HIST 58K SP. TP. Readings on Medieval Anatolian Architecture (3 Credits, 6 ECTS)
HIST 58N SP. TP. Spatial History (3 Credits, 6 ECTS)
HIST 597 SP. TP. In Aegean History & Archeology (3 Credits, 6 ECTS)
This course is a graduate seminar dealing with the interchange of goods and ideas in the eastern Mediterranean. Focus will be on the third and second millennium BCE, but earlier incipient networks will also be considered. Main issues addressed are development of interaction networks between the polities of eastern Mediterranean; control of these routes within the Aegean and beyond; technological and cultural transfers of knowledge and their impact on socio-economic mechanisms; related questions regarding how trade and exchange can engender elites, the nature of power and the role of ideology these interactions play into and how they manifest themselves within the material culture will be considered.
HIST 59A SP. TP. Reading Anatolian Hieroglyphs and Luwian (3 Credits, 6 ECTS)
This course aims to teach to the beginners the Anatolian hieroglyphs and the basics of the Luwian grammar. Topics include the origins and development of the Anatolian hieroglyphs, the sign repertory of the Anatolian hieroglyphs, nominal and verbal structure of Luwian, some simple texts and excerpts from inscriptions.
HIST 59S SP. TP. Ottoman Armenians: From Empire to Republic (3 Credits, 7 ECTS)
This graduate seminar examines the history of the Ottoman Armenians in the nineteenth and early twentieth centuries. The first part of the course will focus on the social, economic, political and cultural history of the Ottoman Armenians, which was abruptly disrupted during the World War I. In the last three weeks of the class we will trace the history of the destruction of the Ottoman Armenians and the experiences of survivors in Republican Turkey. The class will highlight the social, cultural and economic achievements of Ottoman Armenians’ while addressing various problems they faced in the global age of the mid-nineteenth century. We will also tackle with various methodological and source-based problems in the study of Christians in the Ottoman Empire.
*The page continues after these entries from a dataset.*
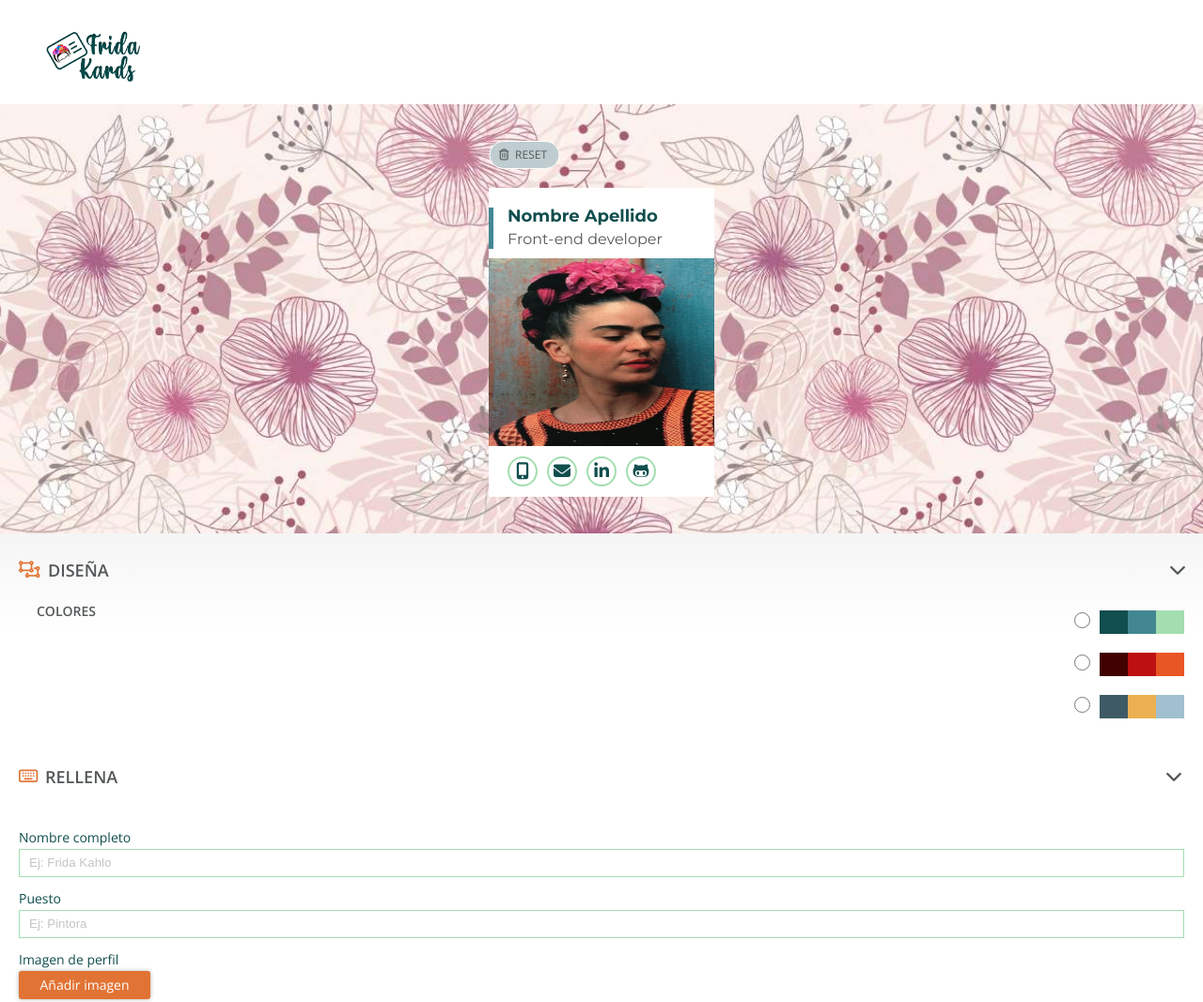
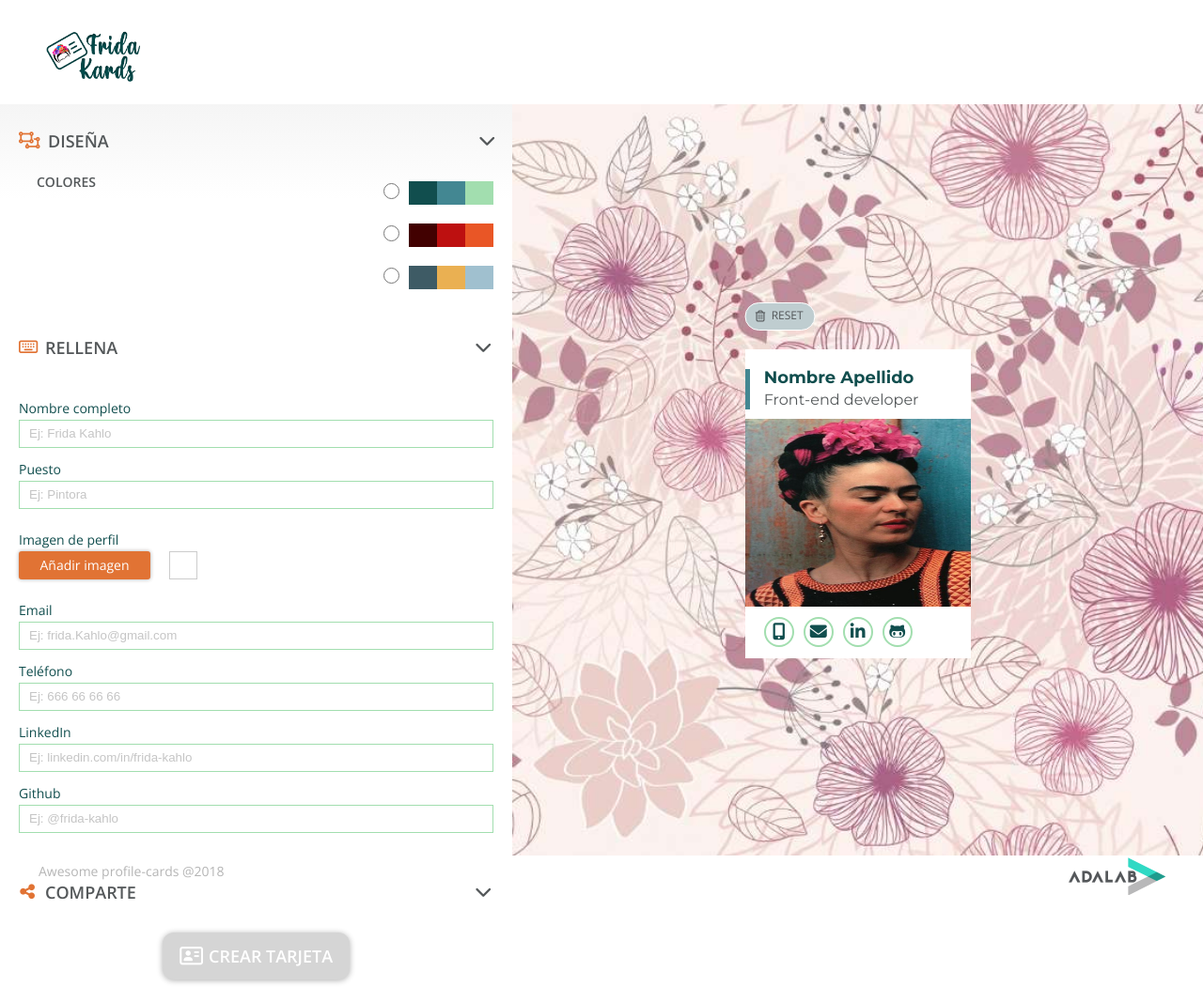
Before and after one commit to maribelgr/project-promo-k-module-2-team-8, a website: page src/html/cards.html in a window 1280 px wide. Shown: the top 1067 px of the page at 94% size. Drawn offline with nearby package versions, Linux system fonts and the light colour scheme; files that its build step writes are made by us from their sources; placeholder pictures from the web are drawn by us; files whose address does not match are found by name.

Commit message:
Add cards grid queries and fix picture square

```diff
--- a/src/html/partials/cards-form.html
+++ b/src/html/partials/cards-form.html
@@ -1,4 +1,4 @@
-<section>
+<section class="cards-form">
   <form class="form-container" action="" method="POST">
     <!-- DISEÑA -->
     <fieldset class="design">
@@ -84,6 +84,7 @@
             required
           />
         </div>
+        <div class="fill-container-image">
           <div class="fill__action form">
             <label for="img">Imagen de perfil</label>
             <button class="action__upload-btn js__profile-trigger" type="button">
@@ -104,6 +105,7 @@
               "
             ></div>
             <div class="profile__preview js__profile-preview"></div>
+          </div>
         </div>
         <div class="fill_email form">
           <label for="email">Email</label>
--- a/src/html/partials/cards-main.html
+++ b/src/html/partials/cards-main.html
@@ -1,4 +1,4 @@
-<main>
+<main class="cards-main">
   <include src="./cards-photo.html">
   </include>
   <include src="./cards-form.html"></include>
--- a/src/scss/layout/_cards-form.scss
+++ b/src/scss/layout/_cards-form.scss
@@ -1,3 +1,11 @@
+.cards-form {
+  @media all and (min-width: 768px) {
+    grid-column: 1 / 2;
+    grid-row: 1 / 1;
+    height: 80vh;
+  }
+}
+
 .form-container {
   background-image: linear-gradient(
     to bottom,
@@ -70,9 +78,15 @@
   }
 
   // INPUT IMAGE
+  .fill-container-image {
+    display: flex;
+    flex-direction: row;
+  }
+
   &__action {
     text-align: center;
     margin: 30px;
+
   }
   .action__upload-btn {
     background: $colorBrand01;
@@ -95,6 +109,7 @@
     margin: 0 auto;
     display: flex;
     justify-content: center;
+    transform: translateY(5px);
   }
   .profile__image,
   .profile__preview {
@@ -109,9 +124,9 @@
   // }
 
   .profile__preview {
-    width: 50px;
-    height: 50px;
-    margin-left: 15px;
+    width: 30px;
+    height: 30px;
+    margin-left: 20px;
   }
   &__linkedin {
   }
--- a/src/scss/layout/_cards-main.scss
+++ b/src/scss/layout/_cards-main.scss
@@ -0,0 +1,8 @@
+.cards-main {
+  @media all and (min-width: 768px) {
+    display: grid;
+    grid-template-columns: 1fr 57.4%;
+    grid-template-rows: 1fr;
+  }
+
+}
--- a/src/scss/layout/_cards-photo.scss
+++ b/src/scss/layout/_cards-photo.scss
@@ -37,6 +37,11 @@
   flex-direction: column;
   justify-content: center;
   align-items: center;
+
+  @media all and (min-width: 768px) {
+    grid-column: 2 / 3;
+    height: 100vh;
+  }
 }
 
 .card {
```
Lines whose indentation alone changed are shown as unchanged.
HIST 59T SP. TP. Women's History in China (3 Credits, 7 ECTS)
HIST 601 History Seminar (3 Credits, 7 ECTS)
Discussion and critique of Ph.D. Dissertation. Students are expected to choose a sponsor from the department and decide on their area of specialization upon their admittance to the program. Students are expected to present a dissertation proposal in their second year with HIST 601 seminar.
HIST 604 Seminar in Social History (3 Credits, 7 ECTS)
A seminar on sources and methodology in history designed in a flexible way so as to combine a general evaluation of recent historiographical and methodological developments in the field.
HIST 633 Readings in Byzantine History (3 Credits, 7 ECTS)
HIST 635 Seminar in Byzantine Institutions (3 Credits, 7 ECTS)
HIST 690 Master Thesis (0 Credits, 60 ECTS)
HIST 69X SP. TP. Visual Culture of Iron Age Anatolia and Syria (3 Credits, 7 ECTS)
HIST 790 Ph.D. Thesis (0 Credits, 30 ECTS)